> _Task objective_
What you write must be the listing below in full, word for word, minus its pictures.

Start of Records shown

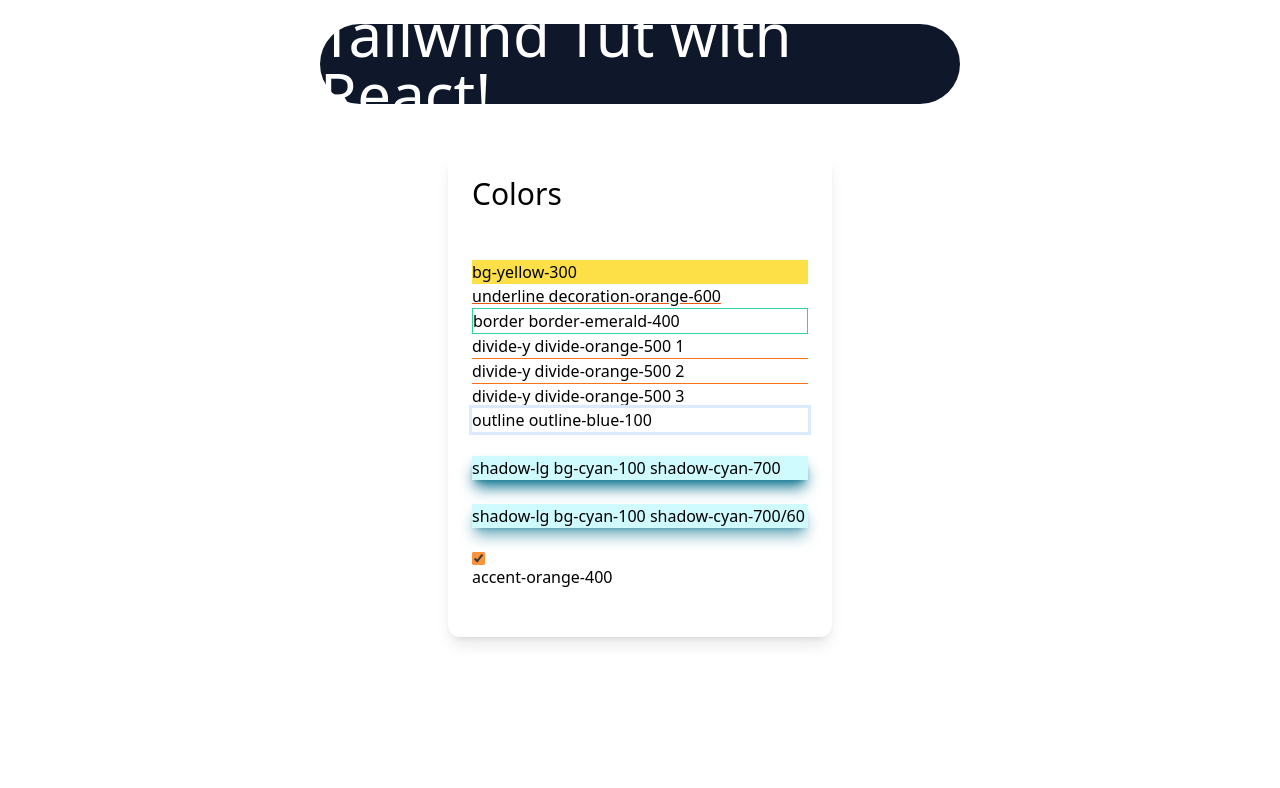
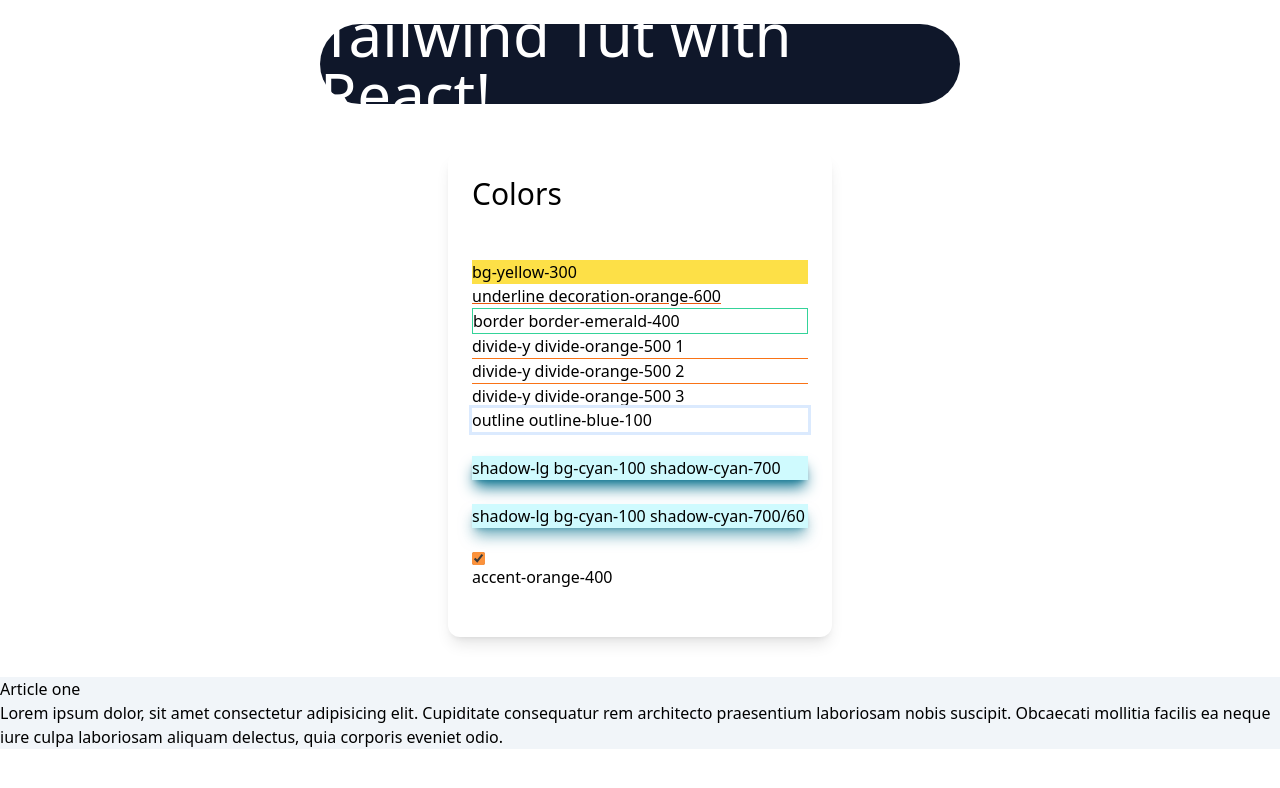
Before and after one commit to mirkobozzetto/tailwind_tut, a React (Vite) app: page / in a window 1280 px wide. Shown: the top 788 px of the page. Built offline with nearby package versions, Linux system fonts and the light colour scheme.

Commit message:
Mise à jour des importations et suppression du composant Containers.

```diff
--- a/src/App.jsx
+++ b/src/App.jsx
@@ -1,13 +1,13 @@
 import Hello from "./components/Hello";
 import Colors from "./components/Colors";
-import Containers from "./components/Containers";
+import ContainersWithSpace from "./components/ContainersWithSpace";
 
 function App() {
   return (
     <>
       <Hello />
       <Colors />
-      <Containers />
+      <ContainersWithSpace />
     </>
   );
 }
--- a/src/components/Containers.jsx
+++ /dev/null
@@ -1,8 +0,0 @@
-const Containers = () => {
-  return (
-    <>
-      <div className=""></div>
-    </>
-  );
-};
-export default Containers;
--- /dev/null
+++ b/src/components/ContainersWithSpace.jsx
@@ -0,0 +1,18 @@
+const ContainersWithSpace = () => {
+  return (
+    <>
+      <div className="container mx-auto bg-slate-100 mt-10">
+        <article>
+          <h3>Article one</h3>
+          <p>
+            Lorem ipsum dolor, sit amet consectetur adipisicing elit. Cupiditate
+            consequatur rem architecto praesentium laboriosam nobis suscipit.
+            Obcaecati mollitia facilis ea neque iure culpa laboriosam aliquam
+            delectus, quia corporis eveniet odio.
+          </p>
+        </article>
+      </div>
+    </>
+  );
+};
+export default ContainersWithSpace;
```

End of Records shown

> _Response to this task_
Before and after one commit to mirkobozzetto/tailwind_tut, a React (Vite) app: page / in a window 1280 px wide. Shown: the top 788 px of the page. Built offline with nearby package versions, Linux system fonts and the light colour scheme.

Commit message:
Mise à jour des importations et suppression du composant Containers.

```diff
--- a/src/App.jsx
+++ b/src/App.jsx
@@ -1,13 +1,13 @@
 import Hello from "./components/Hello";
 import Colors from "./components/Colors";
-import Containers from "./components/Containers";
+import ContainersWithSpace from "./components/ContainersWithSpace";
 
 function App() {
   return (
     <>
       <Hello />
       <Colors />
-      <Containers />
+      <ContainersWithSpace />
     </>
   );
 }
--- a/src/components/Containers.jsx
+++ /dev/null
@@ -1,8 +0,0 @@
-const Containers = () => {
-  return (
-    <>
-      <div className=""></div>
-    </>
-  );
-};
-export default Containers;
--- /dev/null
+++ b/src/components/ContainersWithSpace.jsx
@@ -0,0 +1,18 @@
+const ContainersWithSpace = () => {
+  return (
+    <>
+      <div className="container mx-auto bg-slate-100 mt-10">
+        <article>
+          <h3>Article one</h3>
+          <p>
+            Lorem ipsum dolor, sit amet consectetur adipisicing elit. Cupiditate
+            consequatur rem architecto praesentium laboriosam nobis suscipit.
+            Obcaecati mollitia facilis ea neque iure culpa laboriosam aliquam
+            delectus, quia corporis eveniet odio.
+          </p>
+        </article>
+      </div>
+    </>
+  );
+};
+export default ContainersWithSpace;
```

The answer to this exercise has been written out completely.